**Your goal:**
The line containing "Also changed, not shown: 32 other files." marks the end: quote every line from the start of the records below through it, word for word.

*** Available data ***

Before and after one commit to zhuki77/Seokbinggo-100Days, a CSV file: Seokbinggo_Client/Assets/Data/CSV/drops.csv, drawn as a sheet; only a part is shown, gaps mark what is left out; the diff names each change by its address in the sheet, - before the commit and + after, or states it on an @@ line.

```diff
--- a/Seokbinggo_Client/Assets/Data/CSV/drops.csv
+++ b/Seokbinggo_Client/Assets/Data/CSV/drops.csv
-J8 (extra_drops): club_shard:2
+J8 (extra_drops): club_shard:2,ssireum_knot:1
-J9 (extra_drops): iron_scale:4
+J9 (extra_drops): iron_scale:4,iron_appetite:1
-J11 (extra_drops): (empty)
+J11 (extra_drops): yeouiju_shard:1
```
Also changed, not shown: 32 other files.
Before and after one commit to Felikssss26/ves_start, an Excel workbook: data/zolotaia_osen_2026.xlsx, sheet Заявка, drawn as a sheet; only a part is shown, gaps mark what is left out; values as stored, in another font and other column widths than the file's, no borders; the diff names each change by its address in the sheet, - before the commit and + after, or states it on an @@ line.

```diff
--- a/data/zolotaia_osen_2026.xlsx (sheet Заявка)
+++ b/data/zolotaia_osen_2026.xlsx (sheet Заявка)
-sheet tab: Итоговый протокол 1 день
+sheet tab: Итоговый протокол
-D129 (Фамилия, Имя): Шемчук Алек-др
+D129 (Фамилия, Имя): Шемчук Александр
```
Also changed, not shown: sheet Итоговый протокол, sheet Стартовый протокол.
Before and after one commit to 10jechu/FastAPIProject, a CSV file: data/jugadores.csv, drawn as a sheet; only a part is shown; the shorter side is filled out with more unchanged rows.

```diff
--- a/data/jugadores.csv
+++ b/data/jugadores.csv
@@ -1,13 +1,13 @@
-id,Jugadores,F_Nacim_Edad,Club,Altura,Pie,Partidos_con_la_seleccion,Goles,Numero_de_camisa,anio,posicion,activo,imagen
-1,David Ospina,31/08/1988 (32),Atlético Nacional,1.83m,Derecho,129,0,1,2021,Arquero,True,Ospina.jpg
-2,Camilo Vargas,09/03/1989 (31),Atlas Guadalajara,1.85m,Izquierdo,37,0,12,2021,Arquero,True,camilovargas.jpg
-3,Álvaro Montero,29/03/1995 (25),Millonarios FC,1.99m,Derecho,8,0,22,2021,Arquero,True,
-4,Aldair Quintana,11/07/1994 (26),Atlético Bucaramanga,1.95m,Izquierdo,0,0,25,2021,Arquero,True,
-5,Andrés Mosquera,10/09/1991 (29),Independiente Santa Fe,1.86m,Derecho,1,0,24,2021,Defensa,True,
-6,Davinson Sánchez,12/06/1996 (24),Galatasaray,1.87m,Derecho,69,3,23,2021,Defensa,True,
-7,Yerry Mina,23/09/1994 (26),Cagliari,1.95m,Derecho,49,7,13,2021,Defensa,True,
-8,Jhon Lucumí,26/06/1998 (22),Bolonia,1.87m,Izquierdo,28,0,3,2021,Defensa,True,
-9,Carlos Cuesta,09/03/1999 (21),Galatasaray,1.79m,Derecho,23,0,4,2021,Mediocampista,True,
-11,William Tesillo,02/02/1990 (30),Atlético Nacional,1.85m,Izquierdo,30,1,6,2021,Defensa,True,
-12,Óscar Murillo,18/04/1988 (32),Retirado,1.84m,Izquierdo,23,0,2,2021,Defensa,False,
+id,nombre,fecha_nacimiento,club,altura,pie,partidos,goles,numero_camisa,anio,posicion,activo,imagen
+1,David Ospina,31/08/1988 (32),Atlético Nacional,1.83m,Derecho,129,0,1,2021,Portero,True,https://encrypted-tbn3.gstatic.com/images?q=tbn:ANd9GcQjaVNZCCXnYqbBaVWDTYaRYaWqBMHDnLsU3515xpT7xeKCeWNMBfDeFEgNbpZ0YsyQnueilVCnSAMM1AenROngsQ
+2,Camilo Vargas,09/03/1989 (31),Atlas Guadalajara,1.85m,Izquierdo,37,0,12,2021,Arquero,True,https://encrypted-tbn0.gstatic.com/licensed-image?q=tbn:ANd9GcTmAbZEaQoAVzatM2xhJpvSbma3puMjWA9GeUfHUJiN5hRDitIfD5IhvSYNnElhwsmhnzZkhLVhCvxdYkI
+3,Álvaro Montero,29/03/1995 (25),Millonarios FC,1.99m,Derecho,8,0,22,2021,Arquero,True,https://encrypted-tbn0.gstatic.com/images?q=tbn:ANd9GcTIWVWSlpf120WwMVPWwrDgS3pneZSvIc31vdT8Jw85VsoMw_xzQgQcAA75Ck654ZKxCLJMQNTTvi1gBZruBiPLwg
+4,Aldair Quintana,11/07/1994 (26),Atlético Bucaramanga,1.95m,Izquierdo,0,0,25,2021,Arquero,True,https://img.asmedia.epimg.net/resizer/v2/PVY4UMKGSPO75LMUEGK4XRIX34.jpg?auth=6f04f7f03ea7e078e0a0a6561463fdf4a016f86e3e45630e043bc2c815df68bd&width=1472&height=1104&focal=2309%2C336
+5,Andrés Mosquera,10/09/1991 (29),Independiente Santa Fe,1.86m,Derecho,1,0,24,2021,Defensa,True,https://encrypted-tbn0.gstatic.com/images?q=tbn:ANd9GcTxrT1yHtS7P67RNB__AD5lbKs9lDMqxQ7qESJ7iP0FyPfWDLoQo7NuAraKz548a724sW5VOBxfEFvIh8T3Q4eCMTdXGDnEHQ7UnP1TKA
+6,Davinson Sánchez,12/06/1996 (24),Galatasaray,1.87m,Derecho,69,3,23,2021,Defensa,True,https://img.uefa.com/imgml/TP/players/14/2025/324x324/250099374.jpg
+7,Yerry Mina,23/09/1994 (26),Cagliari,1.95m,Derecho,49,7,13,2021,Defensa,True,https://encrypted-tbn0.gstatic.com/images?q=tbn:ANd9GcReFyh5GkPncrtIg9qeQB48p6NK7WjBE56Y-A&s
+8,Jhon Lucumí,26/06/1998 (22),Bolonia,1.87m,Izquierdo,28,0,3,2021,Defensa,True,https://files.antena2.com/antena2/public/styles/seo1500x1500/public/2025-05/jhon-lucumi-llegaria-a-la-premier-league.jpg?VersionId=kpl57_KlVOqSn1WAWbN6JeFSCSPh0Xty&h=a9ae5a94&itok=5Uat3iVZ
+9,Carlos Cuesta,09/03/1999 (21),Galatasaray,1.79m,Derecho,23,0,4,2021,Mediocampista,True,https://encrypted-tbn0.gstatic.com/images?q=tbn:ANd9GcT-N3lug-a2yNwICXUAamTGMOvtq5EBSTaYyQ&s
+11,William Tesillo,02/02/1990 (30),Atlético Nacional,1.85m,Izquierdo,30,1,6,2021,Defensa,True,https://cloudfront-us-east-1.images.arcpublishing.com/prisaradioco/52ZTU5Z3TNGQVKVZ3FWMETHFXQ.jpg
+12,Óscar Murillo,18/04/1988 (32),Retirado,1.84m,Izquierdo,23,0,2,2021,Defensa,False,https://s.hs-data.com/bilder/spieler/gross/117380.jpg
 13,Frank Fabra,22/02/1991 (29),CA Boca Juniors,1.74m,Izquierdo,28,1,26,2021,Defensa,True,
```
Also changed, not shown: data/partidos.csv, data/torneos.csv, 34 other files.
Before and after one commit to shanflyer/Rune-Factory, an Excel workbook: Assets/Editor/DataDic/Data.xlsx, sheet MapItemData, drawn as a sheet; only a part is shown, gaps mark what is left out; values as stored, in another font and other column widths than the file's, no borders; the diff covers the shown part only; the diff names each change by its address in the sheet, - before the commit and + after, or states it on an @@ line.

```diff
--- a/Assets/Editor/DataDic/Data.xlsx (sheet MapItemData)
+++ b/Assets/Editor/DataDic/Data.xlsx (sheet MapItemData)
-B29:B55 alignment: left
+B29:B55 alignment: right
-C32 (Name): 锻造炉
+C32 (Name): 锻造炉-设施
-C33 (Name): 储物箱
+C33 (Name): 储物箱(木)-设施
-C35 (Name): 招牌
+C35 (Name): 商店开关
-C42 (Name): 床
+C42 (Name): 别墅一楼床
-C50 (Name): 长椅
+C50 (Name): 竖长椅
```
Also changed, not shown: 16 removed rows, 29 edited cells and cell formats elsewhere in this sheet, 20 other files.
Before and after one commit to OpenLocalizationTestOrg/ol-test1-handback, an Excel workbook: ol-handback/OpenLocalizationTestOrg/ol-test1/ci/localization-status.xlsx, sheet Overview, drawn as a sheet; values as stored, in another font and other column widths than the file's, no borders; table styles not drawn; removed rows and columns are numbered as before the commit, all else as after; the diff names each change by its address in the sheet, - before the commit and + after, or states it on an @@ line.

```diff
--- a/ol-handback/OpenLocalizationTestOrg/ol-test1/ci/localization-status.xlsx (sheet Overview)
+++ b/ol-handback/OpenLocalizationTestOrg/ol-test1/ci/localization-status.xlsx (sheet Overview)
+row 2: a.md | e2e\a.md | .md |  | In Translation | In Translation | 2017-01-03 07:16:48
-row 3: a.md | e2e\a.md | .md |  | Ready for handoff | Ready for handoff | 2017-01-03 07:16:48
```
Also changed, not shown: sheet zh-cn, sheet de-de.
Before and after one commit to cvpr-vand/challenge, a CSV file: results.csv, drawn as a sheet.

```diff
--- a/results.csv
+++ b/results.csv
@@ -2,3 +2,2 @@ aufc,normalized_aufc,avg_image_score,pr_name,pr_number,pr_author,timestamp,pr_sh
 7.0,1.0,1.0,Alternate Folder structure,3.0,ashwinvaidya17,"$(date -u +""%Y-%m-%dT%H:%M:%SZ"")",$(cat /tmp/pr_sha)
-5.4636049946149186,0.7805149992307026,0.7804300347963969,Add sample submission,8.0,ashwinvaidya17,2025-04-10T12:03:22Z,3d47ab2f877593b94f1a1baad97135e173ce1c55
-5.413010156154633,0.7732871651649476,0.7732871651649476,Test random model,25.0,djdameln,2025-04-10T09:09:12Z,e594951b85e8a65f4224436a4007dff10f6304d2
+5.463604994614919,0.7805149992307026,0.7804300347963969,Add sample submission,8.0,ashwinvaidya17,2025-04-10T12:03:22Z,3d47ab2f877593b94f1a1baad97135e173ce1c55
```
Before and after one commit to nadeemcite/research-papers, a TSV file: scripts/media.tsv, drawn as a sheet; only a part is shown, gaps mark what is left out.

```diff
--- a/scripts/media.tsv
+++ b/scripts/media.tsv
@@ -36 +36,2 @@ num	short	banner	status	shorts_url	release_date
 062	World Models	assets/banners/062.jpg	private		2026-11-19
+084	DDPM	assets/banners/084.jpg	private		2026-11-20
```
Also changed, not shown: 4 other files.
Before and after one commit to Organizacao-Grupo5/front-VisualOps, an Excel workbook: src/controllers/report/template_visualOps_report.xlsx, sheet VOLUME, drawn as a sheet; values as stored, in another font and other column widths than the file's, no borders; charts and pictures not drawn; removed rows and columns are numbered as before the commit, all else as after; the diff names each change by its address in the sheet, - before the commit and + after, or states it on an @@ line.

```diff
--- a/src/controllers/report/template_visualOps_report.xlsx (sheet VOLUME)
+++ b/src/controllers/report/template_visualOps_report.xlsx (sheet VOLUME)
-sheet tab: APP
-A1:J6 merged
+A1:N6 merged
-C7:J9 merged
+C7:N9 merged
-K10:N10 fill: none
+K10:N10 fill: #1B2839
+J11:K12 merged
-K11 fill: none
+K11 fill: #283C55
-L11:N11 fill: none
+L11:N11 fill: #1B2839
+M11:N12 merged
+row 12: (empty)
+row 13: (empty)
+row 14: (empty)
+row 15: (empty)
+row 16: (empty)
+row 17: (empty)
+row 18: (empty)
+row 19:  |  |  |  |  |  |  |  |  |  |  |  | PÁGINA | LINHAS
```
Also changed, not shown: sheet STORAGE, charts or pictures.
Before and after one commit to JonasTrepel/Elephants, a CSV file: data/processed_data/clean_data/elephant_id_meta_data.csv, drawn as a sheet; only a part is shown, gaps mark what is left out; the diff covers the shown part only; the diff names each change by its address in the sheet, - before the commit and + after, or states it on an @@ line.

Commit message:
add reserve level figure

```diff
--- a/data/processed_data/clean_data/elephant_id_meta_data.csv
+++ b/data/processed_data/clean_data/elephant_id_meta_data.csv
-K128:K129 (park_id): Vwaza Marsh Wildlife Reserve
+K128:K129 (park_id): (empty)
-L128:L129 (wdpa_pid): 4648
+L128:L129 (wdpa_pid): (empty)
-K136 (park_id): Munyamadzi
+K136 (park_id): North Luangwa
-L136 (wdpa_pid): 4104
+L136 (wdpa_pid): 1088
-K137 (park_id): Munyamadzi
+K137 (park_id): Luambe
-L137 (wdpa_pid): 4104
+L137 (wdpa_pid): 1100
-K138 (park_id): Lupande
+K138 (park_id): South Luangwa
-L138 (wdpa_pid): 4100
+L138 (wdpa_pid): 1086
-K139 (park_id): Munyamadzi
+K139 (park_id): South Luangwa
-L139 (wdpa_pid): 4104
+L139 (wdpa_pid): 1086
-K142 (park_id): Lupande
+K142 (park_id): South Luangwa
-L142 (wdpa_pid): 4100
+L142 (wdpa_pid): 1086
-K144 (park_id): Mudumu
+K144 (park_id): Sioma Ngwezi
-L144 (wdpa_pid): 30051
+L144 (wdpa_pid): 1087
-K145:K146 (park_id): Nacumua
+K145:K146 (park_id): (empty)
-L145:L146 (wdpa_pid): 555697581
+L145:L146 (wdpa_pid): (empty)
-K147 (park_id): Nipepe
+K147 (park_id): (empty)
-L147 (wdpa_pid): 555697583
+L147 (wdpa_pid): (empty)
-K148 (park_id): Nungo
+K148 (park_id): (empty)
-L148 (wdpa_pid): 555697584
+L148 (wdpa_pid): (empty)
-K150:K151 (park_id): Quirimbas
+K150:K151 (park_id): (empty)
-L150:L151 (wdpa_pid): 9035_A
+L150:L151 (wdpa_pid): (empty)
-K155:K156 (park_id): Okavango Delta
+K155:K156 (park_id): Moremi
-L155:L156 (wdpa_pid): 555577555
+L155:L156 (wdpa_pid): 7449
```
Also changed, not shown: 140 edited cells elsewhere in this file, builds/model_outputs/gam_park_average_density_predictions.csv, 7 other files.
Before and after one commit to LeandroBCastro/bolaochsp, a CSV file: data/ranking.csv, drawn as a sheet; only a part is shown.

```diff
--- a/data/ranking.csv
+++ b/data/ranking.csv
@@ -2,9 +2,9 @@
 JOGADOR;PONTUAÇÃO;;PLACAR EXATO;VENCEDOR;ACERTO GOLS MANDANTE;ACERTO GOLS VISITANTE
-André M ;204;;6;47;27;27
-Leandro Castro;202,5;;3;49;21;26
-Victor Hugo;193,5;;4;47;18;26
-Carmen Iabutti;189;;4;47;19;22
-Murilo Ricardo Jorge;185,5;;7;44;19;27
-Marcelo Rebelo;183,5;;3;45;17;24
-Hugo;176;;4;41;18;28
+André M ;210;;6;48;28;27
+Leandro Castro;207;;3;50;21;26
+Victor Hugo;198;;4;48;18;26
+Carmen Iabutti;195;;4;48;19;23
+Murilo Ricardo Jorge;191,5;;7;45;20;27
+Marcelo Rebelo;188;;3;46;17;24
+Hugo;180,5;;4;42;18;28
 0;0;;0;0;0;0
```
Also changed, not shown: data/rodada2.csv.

*** End of Available data ***

**Task answer:**
Before and after one commit to zhuki77/Seokbinggo-100Days, a CSV file: Seokbinggo_Client/Assets/Data/CSV/drops.csv, drawn as a sheet; only a part is shown, gaps mark what is left out; the diff names each change by its address in the sheet, - before the commit and + after, or states it on an @@ line.

```diff
--- a/Seokbinggo_Client/Assets/Data/CSV/drops.csv
+++ b/Seokbinggo_Client/Assets/Data/CSV/drops.csv
-J8 (extra_drops): club_shard:2
+J8 (extra_drops): club_shard:2,ssireum_knot:1
-J9 (extra_drops): iron_scale:4
+J9 (extra_drops): iron_scale:4,iron_appetite:1
-J11 (extra_drops): (empty)
+J11 (extra_drops): yeouiju_shard:1
```
Also changed, not shown: 32 other files.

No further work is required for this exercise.